*About this task*
The answer must be an exact copy of the entries that follow, with all images removed.

*Data shown*
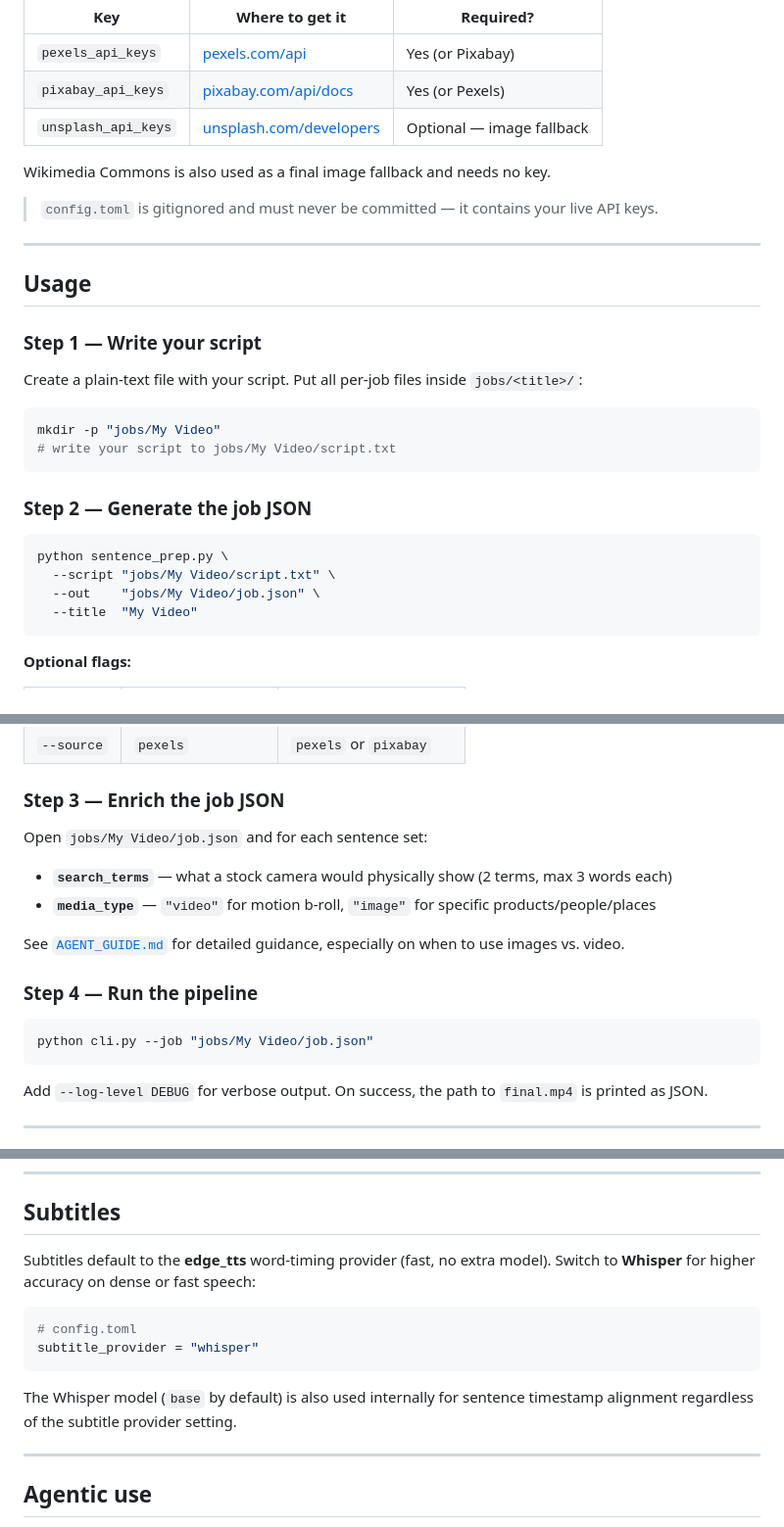
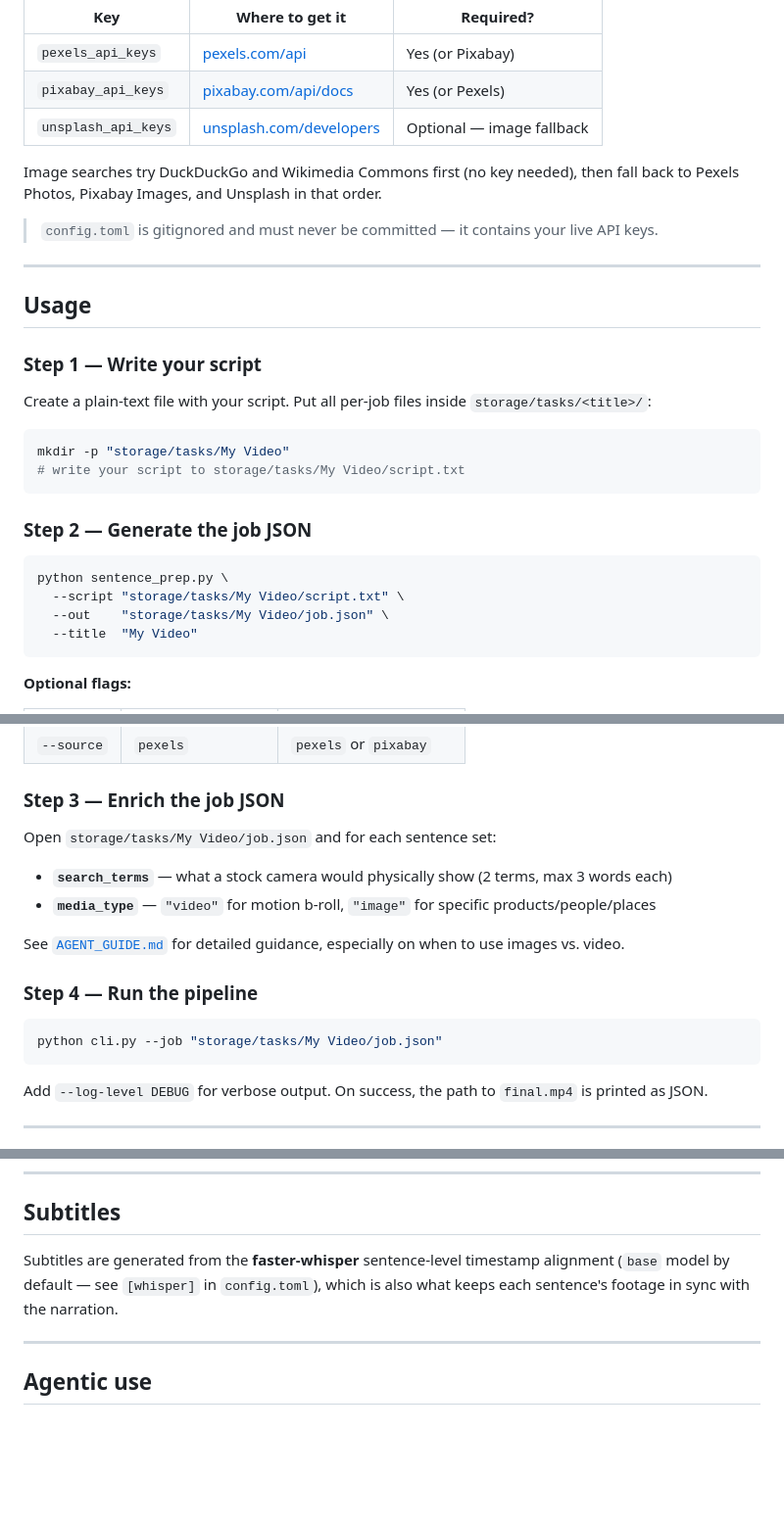
Before and after one commit to shaurya453/AutoMoneyPrinterTurbo, a Markdown page: README.md, 3 parts joined by grey strips. Shown at 98% size. Drawn GitHub-style; blank space fills up the shorter version.

Commit message:
Update README to match current job paths, image providers, and subtitle flow
- Use storage/tasks/<title>/ paths in usage steps (matches AGENT_GUIDE.md
  and .gitignore, replacing the stale jobs/<title>/ layout).
- Document the actual image provider order (DuckDuckGo, Wikimedia Commons,
  then Pexels/Pixabay/Unsplash) in Configuration and Stack.
- Replace the obsolete subtitle_provider toggle with a description of the
  current Whisper-based sentence alignment, which now drives both subtitles
  and footage sync.

Co-Authored-By: Claude Sonnet 4.6 <noreply@anthropic.com>

````diff
--- a/README.md
+++ b/README.md
@@ -43,7 +43,8 @@ cp config.example.toml config.toml
 | `pexels_api_keys` | [pexels.com/api](https://www.pexels.com/api/) | Yes (or Pixabay) |
 | `pixabay_api_keys` | [pixabay.com/api/docs](https://pixabay.com/api/docs/) | Yes (or Pexels) |
 | `unsplash_api_keys` | [unsplash.com/developers](https://unsplash.com/developers) | Optional — image fallback |
-Wikimedia Commons is also used as a final image fallback and needs no key.
+
+Image searches try DuckDuckGo and Wikimedia Commons first (no key needed), then fall back to Pexels Photos, Pixabay Images, and Unsplash in that order.
 
 > `config.toml` is gitignored and must never be committed — it contains your live API keys.
 
@@ -53,19 +54,19 @@ Wikimedia Commons is also used as a final image fallback and needs no key.
 
 ### Step 1 — Write your script
 
-Create a plain-text file with your script. Put all per-job files inside `jobs/<title>/`:
+Create a plain-text file with your script. Put all per-job files inside `storage/tasks/<title>/`:
 
 ```bash
-mkdir -p "jobs/My Video"
-# write your script to jobs/My Video/script.txt
+mkdir -p "storage/tasks/My Video"
+# write your script to storage/tasks/My Video/script.txt
 ```
 
 ### Step 2 — Generate the job JSON
 
 ```bash
 python sentence_prep.py \
-  --script "jobs/My Video/script.txt" \
-  --out    "jobs/My Video/job.json" \
+  --script "storage/tasks/My Video/script.txt" \
+  --out    "storage/tasks/My Video/job.json" \
   --title  "My Video"
 ```
 
@@ -80,7 +81,7 @@ python sentence_prep.py \
 
 ### Step 3 — Enrich the job JSON
 
-Open `jobs/My Video/job.json` and for each sentence set:
+Open `storage/tasks/My Video/job.json` and for each sentence set:
 
 - **`search_terms`** — what a stock camera would physically show (2 terms, max 3 words each)
 - **`media_type`** — `"video"` for motion b-roll, `"image"` for specific products/people/places
@@ -90,7 +91,7 @@ See [`AGENT_GUIDE.md`](AGENT_GUIDE.md) for detailed guidance, especially on when
 ### Step 4 — Run the pipeline
 
 ```bash
-python cli.py --job "jobs/My Video/job.json"
+python cli.py --job "storage/tasks/My Video/job.json"
 ```
 
 Add `--log-level DEBUG` for verbose output. On success, the path to `final.mp4` is printed as JSON.
@@ -128,14 +129,7 @@ BGM is automatically ducked during narration and rises back between sentences.
 
 ## Subtitles
 
-Subtitles default to the **edge_tts** word-timing provider (fast, no extra model). Switch to **Whisper** for higher accuracy on dense or fast speech:
-
-```toml
-# config.toml
-subtitle_provider = "whisper"
-```
-
-The Whisper model (`base` by default) is also used internally for sentence timestamp alignment regardless of the subtitle provider setting.
+Subtitles are generated from the **faster-whisper** sentence-level timestamp alignment (`base` model by default — see `[whisper]` in `config.toml`), which is also what keeps each sentence's footage in sync with the narration.
 
 ---
 
````
Also changed, not shown: other parts of README.md (+1 -1 lines).
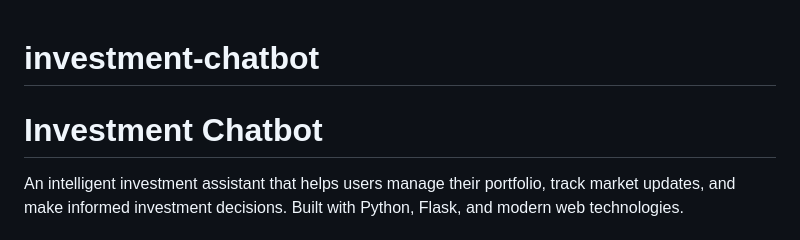
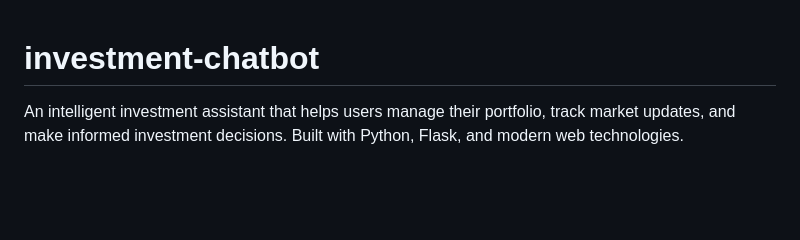
Before and after one commit to astha161205/investment-chatbot, a Markdown page: README.md, the part around the change. GitHub-like rendering; blank space fills up the shorter version.

```diff
--- a/README.md
+++ b/README.md
@@ -1,6 +1,4 @@
 # investment-chatbot
-# Investment Chatbot
-
 An intelligent investment assistant that helps users manage their portfolio, track market updates, and make informed investment decisions. Built with Python, Flask, and modern web technologies.
 
 ## Features
```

*Task output*
Before and after one commit to shaurya453/AutoMoneyPrinterTurbo, a Markdown page: README.md, 3 parts joined by grey strips. Shown at 98% size. Drawn GitHub-style; blank space fills up the shorter version.

Commit message:
Update README to match current job paths, image providers, and subtitle flow
- Use storage/tasks/<title>/ paths in usage steps (matches AGENT_GUIDE.md
  and .gitignore, replacing the stale jobs/<title>/ layout).
- Document the actual image provider order (DuckDuckGo, Wikimedia Commons,
  then Pexels/Pixabay/Unsplash) in Configuration and Stack.
- Replace the obsolete subtitle_provider toggle with a description of the
  current Whisper-based sentence alignment, which now drives both subtitles
  and footage sync.

Co-Authored-By: Claude Sonnet 4.6 <noreply@anthropic.com>

````diff
--- a/README.md
+++ b/README.md
@@ -43,7 +43,8 @@ cp config.example.toml config.toml
 | `pexels_api_keys` | [pexels.com/api](https://www.pexels.com/api/) | Yes (or Pixabay) |
 | `pixabay_api_keys` | [pixabay.com/api/docs](https://pixabay.com/api/docs/) | Yes (or Pexels) |
 | `unsplash_api_keys` | [unsplash.com/developers](https://unsplash.com/developers) | Optional — image fallback |
-Wikimedia Commons is also used as a final image fallback and needs no key.
+
+Image searches try DuckDuckGo and Wikimedia Commons first (no key needed), then fall back to Pexels Photos, Pixabay Images, and Unsplash in that order.
 
 > `config.toml` is gitignored and must never be committed — it contains your live API keys.
 
@@ -53,19 +54,19 @@ Wikimedia Commons is also used as a final image fallback and needs no key.
 
 ### Step 1 — Write your script
 
-Create a plain-text file with your script. Put all per-job files inside `jobs/<title>/`:
+Create a plain-text file with your script. Put all per-job files inside `storage/tasks/<title>/`:
 
 ```bash
-mkdir -p "jobs/My Video"
-# write your script to jobs/My Video/script.txt
+mkdir -p "storage/tasks/My Video"
+# write your script to storage/tasks/My Video/script.txt
 ```
 
 ### Step 2 — Generate the job JSON
 
 ```bash
 python sentence_prep.py \
-  --script "jobs/My Video/script.txt" \
-  --out    "jobs/My Video/job.json" \
+  --script "storage/tasks/My Video/script.txt" \
+  --out    "storage/tasks/My Video/job.json" \
   --title  "My Video"
 ```
 
@@ -80,7 +81,7 @@ python sentence_prep.py \
 
 ### Step 3 — Enrich the job JSON
 
-Open `jobs/My Video/job.json` and for each sentence set:
+Open `storage/tasks/My Video/job.json` and for each sentence set:
 
 - **`search_terms`** — what a stock camera would physically show (2 terms, max 3 words each)
 - **`media_type`** — `"video"` for motion b-roll, `"image"` for specific products/people/places
@@ -90,7 +91,7 @@ See [`AGENT_GUIDE.md`](AGENT_GUIDE.md) for detailed guidance, especially on when
 ### Step 4 — Run the pipeline
 
 ```bash
-python cli.py --job "jobs/My Video/job.json"
+python cli.py --job "storage/tasks/My Video/job.json"
 ```
 
 Add `--log-level DEBUG` for verbose output. On success, the path to `final.mp4` is printed as JSON.
@@ -128,14 +129,7 @@ BGM is automatically ducked during narration and rises back between sentences.
 
 ## Subtitles
 
-Subtitles default to the **edge_tts** word-timing provider (fast, no extra model). Switch to **Whisper** for higher accuracy on dense or fast speech:
-
-```toml
-# config.toml
-subtitle_provider = "whisper"
-```
-
-The Whisper model (`base` by default) is also used internally for sentence timestamp alignment regardless of the subtitle provider setting.
+Subtitles are generated from the **faster-whisper** sentence-level timestamp alignment (`base` model by default — see `[whisper]` in `config.toml`), which is also what keeps each sentence's footage in sync with the narration.
 
 ---
 
````
Also changed, not shown: other parts of README.md (+1 -1 lines).
Before and after one commit to astha161205/investment-chatbot, a Markdown page: README.md, the part around the change. GitHub-like rendering; blank space fills up the shorter version.

```diff
--- a/README.md
+++ b/README.md
@@ -1,6 +1,4 @@
 # investment-chatbot
-# Investment Chatbot
-
 An intelligent investment assistant that helps users manage their portfolio, track market updates, and make informed investment decisions. Built with Python, Flask, and modern web technologies.
 
 ## Features
```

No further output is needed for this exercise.